Tuesday, October 15, 2013

LIBERIAN WARLORD, CHARLES TAYLOR SECRETLY SENT TO UK JAIL WHERE HE WILL SPEND THE REST OF HIS LIFE


Liberian ex-warlord Charles Taylor was on Tuesday transferred under tight security from The Hague to a British prison where the convicted war criminal is likely to spend the rest of his life.

Britain made a deal to take Taylor long before he lost his appeal against a 50-year sentence for war crimes and crimes against humanity before the UN’s Special Court for Sierra Leone (SCSL) in The Hague last week.
“Charles Ghankay Taylor… was transferred today from the Netherlands and the custody of the Special Court to the United Kingdom, where he will serve the remainder of his 50-year sentence,” the SCSL’s Freetown office said in a statement after the transfer was completed.
London said last week that Taylor would serve the rest of his sentence in a British jail, according to the confidential deal made in 2007 shortly after Taylor’s arrest.

His historic sentence on 11 counts of war crimes and crimes against humanity was the first handed down by an international court against a former head of state since the Nazi trials at Nuremberg in 1946.
Charles G. Taylor with NPFL fighters during attack on Monrovia in
1990
Taylor had asked to serve his sentence in a Rwandan prison rather than in Britain in order to be closer to his family, and Kigali had said on Tuesday that it was ready to consider the request.

The court said however that no other country had offered or accepted to enforce the remainder of Taylor’s sentence.

The former president, 65, is likely to die behind bars after the UN-backed SCSL last month upheld his sentence for arming rebels during Sierra Leone’s brutal civil war during the 1990s.

As Liberia’s president from 1997 to 2003, Taylor supplied guns and ammunition to rebels in neighbouring Sierra Leone in a conflict notorious for its mutilations, drugged child soldiers and sex slaves, judges said.

Taylor was found guilty of supporting the rebels during a civil war that claimed 120,000 lives between 1991 and 2002, in exchange for “blood diamonds” mined by slave labour.

However the man who started a violent rebellion in Liberia in 1989, and was among the first to force children to carry guns, has never been prosecuted for atrocities committed in his own country.
Charles G. Taylor with NPFL fighters during attack on Monrovia in 1990
In 2003 he was forced to quit Liberia under international pressure which brought an end to a second brutal civil war in his home country.

Arrested in Nigeria, he was transferred to The Hague in mid-2006 where his case was moved for fear of stirring up divisions at home where he is still popular.

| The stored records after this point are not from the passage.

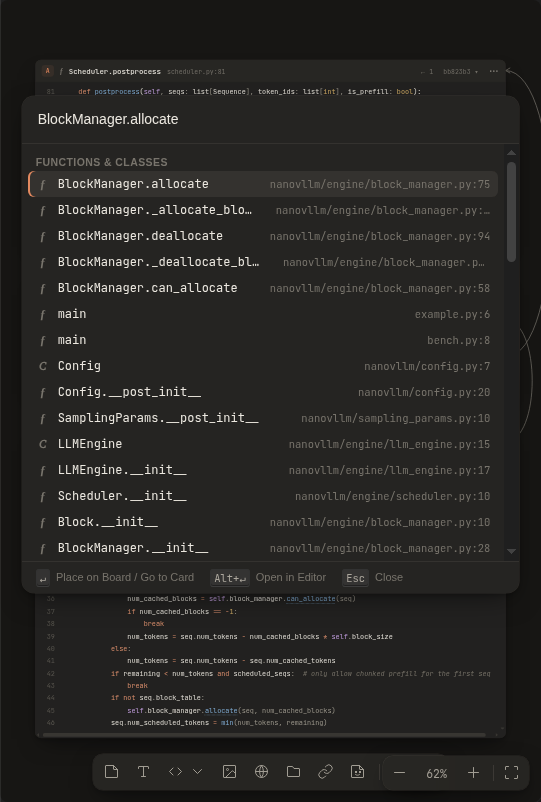
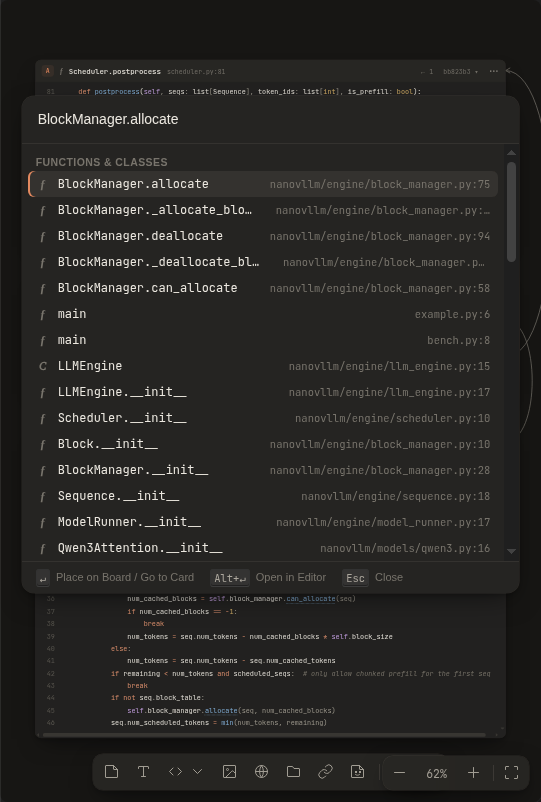
screenshots: pr/22 @ 566f973

diff --git a/pr/22/diff/summary.md b/pr/22/diff/summary.md
@@ -1,1 +1,5 @@
-**Screenshot diff**: 9 steps, 0 changed, identical to baseline.
+**Screenshot diff**: 9 steps, 1 changed.
+
+**5-search** · changed · 1.6% of pixels
+
+![5-search.png](https://github.com/yhnocoder/codeboard/blob/ci-screenshots/pr/22/diff/5-search.png?raw=true)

A number of headline-grabbing witnesses took the stand during Taylor’s trial including actress Mia Farrow and former supermodel Naomi Campbell, who told of a gift of “dirty” diamonds she received from him in 1997 after a charity ball hosted by then South African president Nelson Mandela.